3. A suspending medium for separating coal from a mixture thereof with particles of heavy refuse by the iloat-and-sink method, said sinkand-float medium being an aqueous suspension, having a specific gravity between about 1.30 and about 1.70, of finely divided, hard, crystalline limestone rock having ahardness of about 3, said limestone rock being substantially free from quartz and from components which tend readily to disintegrate through use and handling into finely divided ultra-ne particles. at least about 95% of which limestone is minus 48 mesh, from about 60 to about 75% is minus 100 mesh, and at least about 20% but not more than about 25% is minus 200 mesh in particle size'.

4. A suspending medium for separating coal from a mixture thereof with particles of heavy refuse by the float-andsink method, said sinkand-float medium being an aqueous suspension. having a specific gravity between about 1.30 and about 1.70, of nely divided, hard,.crystalline limestone rock substantially free from quartz and from components which tend readily to disintegrate through use and handling into ultra-ilne particles, said :dnely divided limestone having a hardness of about 3 and the approximate size distribution'.

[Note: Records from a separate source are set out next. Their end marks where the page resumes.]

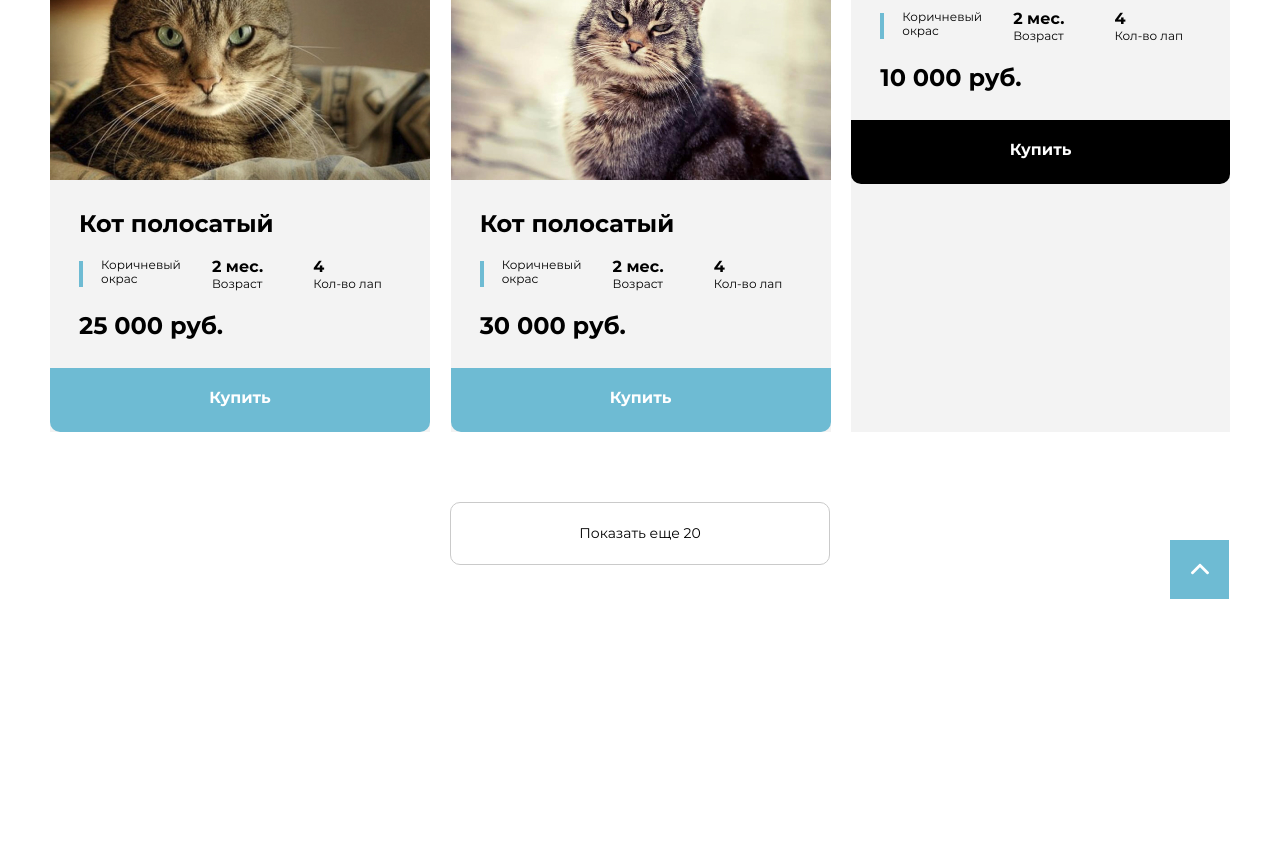
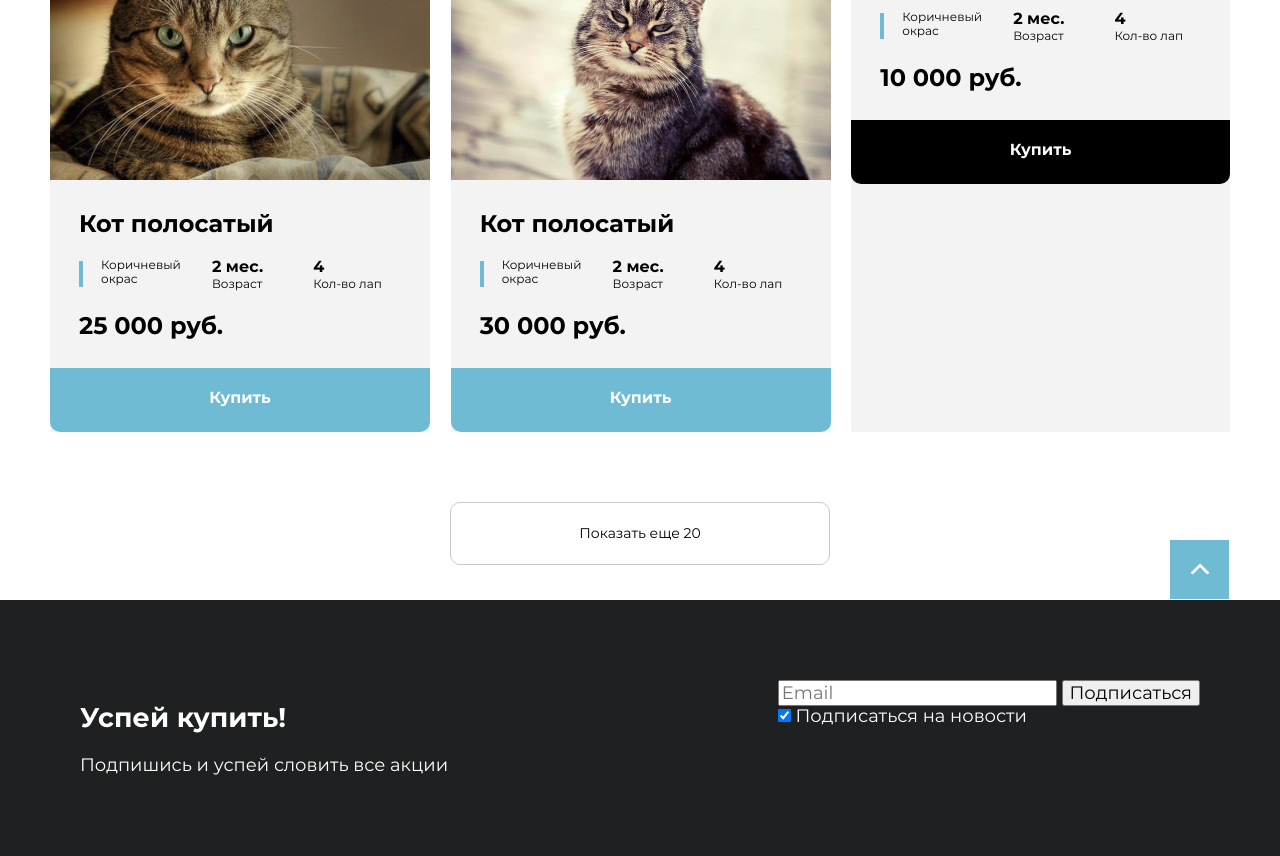
Before and after one commit to elmiramm/testTask, a website: page #src/index.html in a window 1280 px wide. Shown: the part 971-1827 px from the top of the page. Before the commit the page ends 1571 px from the top, so only its background shows below. Drawn offline with nearby package versions, Linux system fonts and the light colour scheme; files that its build step writes are made by us from their sources; files whose address does not match are found by name; a web font is replaced by a local one.

Commit message:
html footer

```diff
--- a/#src/index.html
+++ b/#src/index.html
@@ -232,7 +232,27 @@
       </button>
     </div>
   </section>
+  <footer class="footer">
+    <div class="container footer__container">
+      <div class="footer__left-elements">
+        <h2 class="footer__title">
+          Успей купить!
+        </h2>
+        <p class="footer__discription">Подпишись и успей словить все акции</p>
+      </div>
+      <form action="#" class="subscription__form footer__right-elements" method="POST">
+        <div class="right-elements__top">
+          <input type="email" placeholder="Email">
+          <button class="subscription__btn btn" type="button">Подписаться</button>
+        </div>
+        <div class="right-elements__bottom">
+          <input type="checkbox" id="subscription__news" checked>
+          <label for="subscription__news">Подписаться на новости</label>
+        </div>
 
+      </form>
+    </div>
+  </footer>
 </body>
 
 </html>
--- a/#src/scss/style.scss
+++ b/#src/scss/style.scss
@@ -262,3 +262,17 @@ p {
 .is-disabled {
   background-color: #000000;
 }
+
+.footer {
+  &__container {
+    background-color: #1f2021;
+    color: #ffffff;
+    padding: 80px;
+    display: flex;
+    justify-content: space-between;
+  }
+  &__right-elements {
+    display: flex;
+    flex-direction: column;
+  }
+}
```
Also changed, not shown: testTask/index.html (+20 -0 lines), testTask/css/style.css, testTask/css/style.min.css.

. Per cent Through 48 mesh, on 100 mesh 30.0

Through 100 mesh, on 200 mesh 50.0

50 Through 200 20.0

mesh

. JEAN ALBERT BRUSSET.

REFERENCES CITED The following references are of record in the 111e of this patent:

UNITED STATES PATENTS Number

Patent Citations
Cited PatentFiling datePublication dateApplicantTitle
US1290516 *Aug 5, 1918Jan 7, 1919Harry R ConklinMethod of cleaning coal and the like.
US1392399 *Aug 27, 1917Oct 4, 1921Chance Thomas MMethod and apparatus for washing coal and concentrating ores and minerals
US1524838 *Feb 7, 1921Feb 3, 1925Muller Adolf FriedrichDevice for separating the constituent parts of heterogeneous mixtures
US2140899 *Feb 4, 1937Dec 20, 1938William Davidson GeorgeGravitation concentration of mineral values, particularly coal
US2356648 *Oct 1, 1941Aug 22, 1944Brusset Jean AlbertClassifying process and apparatus
Referenced by
Citing PatentFiling datePublication dateApplicantTitle
US5022985 *Sep 15, 1989Jun 11, 1991Plastic Recovery Systems, Inc.Process for the separation and recovery of plastics
WO1991004100A1 *Sep 13, 1990Apr 4, 1991Plastic Recovery Systems, Inc.Process for the separation and recovery of plastics
Classifications
U.S. Classification209/172.5, 252/60
International ClassificationB03B5/28, B03B5/44
Cooperative ClassificationB03B5/442
European ClassificationB03B5/44B